In order to improve the landscaped character of rear lanes, fences shall be set back 0.5m from the rear face of the garage. Planting of trees in the area between the fence and the asphalt is highly recommended.
In these guidelines, the term Garden Wall refers to a carefully designed wall in a highly visible lot such as a flanking lot.
An appropriately located garden wall can provide privacy to the adjacent homeowner and a positive pedestrian environment to the adjacent road and sidewalk. These walls should be well detailed and can vary in height from 1.0 to 1.8m tall. Garden walls may be constructed of stone, brick or decorative wrought iron with stone/brick pillars.
Refer to Area Specific Guidelines, for specific locations.
Driveways and Walks
An upgraded front step and walkway can add richness to the pedestrian environment and add value to the home.
For a single family house, builders shall offer purchasers at least one upgraded front step and walk option containing quality materials such as brick or slate.
On lots with front driveways, the front walk shall be of consistent design and material as the front driveway.
Walks to homes without front driveways shall be constructed of exposed aggregate, patterned concrete, or sandblasted concrete.
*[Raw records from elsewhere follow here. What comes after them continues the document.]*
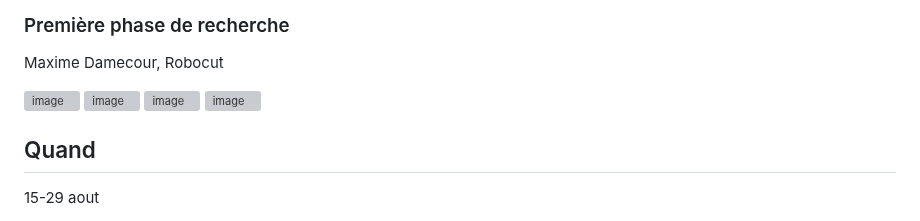
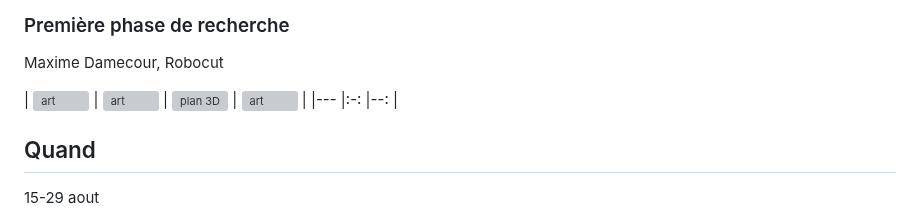
Before and after one commit to cam456/presentation-camilia.io, a Markdown page: README.md, the part around the change. GitHub-like rendering; grey boxes are pictures that could not be loaded.

```diff
--- a/README.md
+++ b/README.md
@@ -23,10 +23,8 @@ Lilian Guiran, Francis Vaillancourt-Martin, Alexandre Sasset-Blouin, Marie-Franc
 ### Première phase de recherche
 Maxime Damecour, Robocut
 
-![image](https://github.com/user-attachments/assets/d276ac8a-f78a-468e-9473-a16e3042749f)
-![image](https://github.com/user-attachments/assets/92ab3d81-fe21-4c42-9d9a-7c536e37f61a)
-![image](https://github.com/user-attachments/assets/9ed55b8f-378c-4851-8dc2-5f89047f0c24)
-![image](https://github.com/user-attachments/assets/22177f42-c1b9-4725-8ac8-487f9defbc3d)
+|   ![art](https://github.com/user-attachments/assets/d276ac8a-f78a-468e-9473-a16e3042749f)   |   ![art](https://github.com/user-attachments/assets/92ab3d81-fe21-4c42-9d9a-7c536e37f61a)  |   ![plan 3D](https://github.com/user-attachments/assets/9ed55b8f-378c-4851-8dc2-5f89047f0c24)  | ![art](https://github.com/user-attachments/assets/22177f42-c1b9-4725-8ac8-487f9defbc3d) |
+|---    |:-:    |--:    |
 
 ## Quand
 15-29 aout
```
Their design shall be compatible with the styling of the home and shall be respectful of the adjacent topography.
All driveways and the adjacent landscaping should be designed to minimize their visual impact when viewed from the street or an adjacent property. To this end all front driveways shall:
- have curvilinear form
- have a narrow portion at the front property line – refer to Area Specific Guidelines for dimensions
- be setback from an adjacent property line by a minimum of 1.0 m.
Driveways and front walks are to be constructed of:
- exposed aggregate concrete,
- patterned or stamped concrete,
- cobblestone-like pavers,
- porous surfaces.
Broom finished concrete driveways will only be permitted if lined with a minimum 300mm border of coloured concrete, pavers or stone.
High quality alternatives will be considered based on quality and design merit.
Grading of driveways and walks should be carefully considered to drain wherever possible into adjacent landscaped areas. “Funneling” of entire driveways to the street is discouraged.
Lane Accessed Garages
In order to provide a more pleasant lane environment, driveways / aprons serving lane accessed garages shall:
- be no more than 0.6m wider than the garage door it serves,
- have the area adjacent to this apron landscaped with sod, groundcover or 50mm angular grey stone.
In situations were there is a parking pad adjacent to a lane accessed garage, the apron shall not extend beyond the pad.
See also Area Specific Guidelines for locations where additional lane landscaping may be required.
Other Landscape Elements
In order to minimize light pollution and energy consumption, exterior lights shall be subtle. They should be restricted to entrance doors, porches and outdoor patios.
Structures such as play areas, barbeque structures, storages sheds should be located to not negatively impact views from adjacent homes. They should also be de designed to integrate with the topography of the site and be constructed of materials matching those of the house.
Exterior clothes lines are permitted in side and rear yards. They should be designed and located to minimize visibility from adjacent public and private property.
“Corridors, then, are not narrow strips along which animals might walk from one remote refuge to another, as these days (we) travel along the highways, but a continuity of living quarters among which movement is generational -- by dispersal, not migration -- from patch to patch along networks that may well originate in parklands or reservations but that must spread through all of our back yards.
...neighbours feed the spread by what they plant and they plant it. I enjoy my garden’s private jokes, but animals don’t perceive my land as private. They don’t get this business of subdivisions. They are, as far as they know, on public ground. “My” butterflies need your flowers. “My” birds need your grain.”
From Noah’s Garden - Restoring The Ecology Of Our Own Back Yards by Sara Stein, p 252